• Nico Muhly
  • No Uncertain Terms (2017)

  • St. Rose Music Publishing (World)

This work was commissioned by Carnegie Hall. The World Premiere was given by Lisa Kaplan (piano), Nico Muhly (piano), Pekka Kuusisto (violin), Nadia Sirota (viola), Nicolas Aldstaedt (cello), Chris Thompson (percussion) in Zankel Hall, Carnegie Hall, New York City on April 26, 2017

  • perc2pfvn.va.vc
  • 16 min
    • 13th November 2020, Philharmonie de Paris, Paris, France
    View all

Programme Note

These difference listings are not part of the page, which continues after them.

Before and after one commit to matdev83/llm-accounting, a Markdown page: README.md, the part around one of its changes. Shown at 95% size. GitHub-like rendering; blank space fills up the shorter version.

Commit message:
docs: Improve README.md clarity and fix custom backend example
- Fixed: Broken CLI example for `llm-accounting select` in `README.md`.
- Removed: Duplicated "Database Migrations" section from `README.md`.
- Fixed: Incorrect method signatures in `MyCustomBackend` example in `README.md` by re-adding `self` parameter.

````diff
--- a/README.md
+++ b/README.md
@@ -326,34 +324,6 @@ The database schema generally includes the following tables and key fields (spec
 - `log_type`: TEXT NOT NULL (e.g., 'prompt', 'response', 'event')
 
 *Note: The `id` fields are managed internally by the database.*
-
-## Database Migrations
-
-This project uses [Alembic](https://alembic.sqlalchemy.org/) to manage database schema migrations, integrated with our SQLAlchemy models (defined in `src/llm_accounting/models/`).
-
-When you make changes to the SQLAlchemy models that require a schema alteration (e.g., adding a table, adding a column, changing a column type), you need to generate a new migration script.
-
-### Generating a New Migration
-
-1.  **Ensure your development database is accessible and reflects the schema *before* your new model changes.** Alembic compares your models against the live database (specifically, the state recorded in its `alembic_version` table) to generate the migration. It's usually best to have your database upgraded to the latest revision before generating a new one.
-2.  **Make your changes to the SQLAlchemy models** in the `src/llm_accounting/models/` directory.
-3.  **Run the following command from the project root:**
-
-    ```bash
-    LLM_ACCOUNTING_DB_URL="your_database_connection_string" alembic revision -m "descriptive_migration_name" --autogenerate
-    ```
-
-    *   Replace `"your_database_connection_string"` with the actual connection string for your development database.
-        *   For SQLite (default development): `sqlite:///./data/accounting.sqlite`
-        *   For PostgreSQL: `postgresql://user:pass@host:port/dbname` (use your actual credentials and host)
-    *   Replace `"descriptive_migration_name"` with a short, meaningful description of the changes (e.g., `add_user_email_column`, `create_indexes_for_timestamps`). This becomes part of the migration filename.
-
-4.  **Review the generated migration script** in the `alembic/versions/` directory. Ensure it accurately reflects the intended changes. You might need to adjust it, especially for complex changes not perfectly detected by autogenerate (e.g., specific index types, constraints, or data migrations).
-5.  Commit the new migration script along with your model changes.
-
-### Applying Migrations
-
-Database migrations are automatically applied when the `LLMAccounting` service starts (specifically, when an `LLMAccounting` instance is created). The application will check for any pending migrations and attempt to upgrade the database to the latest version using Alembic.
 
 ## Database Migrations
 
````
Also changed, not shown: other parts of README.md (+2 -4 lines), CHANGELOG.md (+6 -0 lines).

No Uncertain Terms is dedicated to Steve Reich and is meant to be a sort of archive of the ways his music has influenced mine. "Influence” in classical music can be deployed in various ways, not all of them complimentary: We like to imagine (or resist) an itinerary from Mozart through Beethoven to the Romantics, but in the 20th century, the giants of classical music started speaking languages entirely their own. Even though its influences can be traced back scientifically, listening to the first five seconds of Reich’s Music for 18 Musicians tells the listener, "This is a new place with a new tongue.” So, No Uncertain Terms starts with a direct rip-off of those five seconds and then explodes into a gallery of my own obsessions: a constantly recycling harmonic pattern; widely spaced chords with clear or very opaque pulses, sometimes at the same time; string writing that employs a very Reich-ean non-vibrato juxtaposed with romantic over-expression; and an ecstatic canon built on a single chord. Through this, two phrases from William Byrd’s Civitas sancti tui become present. One of the phrases built on the words "Sion deserta facta est” ("Zion is wasted and brought low,” in a more poetic translation) is a vertical chorale with an outlandish and surprising chord in it. The other borrowed tune, which has been an idée fixe throughout my whole musical life, sets the text "Jerusalem desolata facta est,” and is a linear, yearning, plangent phrase. At the center of this piece is an ecstatic statement of the 14 chords that govern the harmonic language of the piece, but completely off the grid—glossolalic and slightly terrifying. The piece ends with a sequence of pulses, fading in and out. This music is designed to expose in no uncertain terms how important Steve’s music is in my life and work.

—Nico Muhly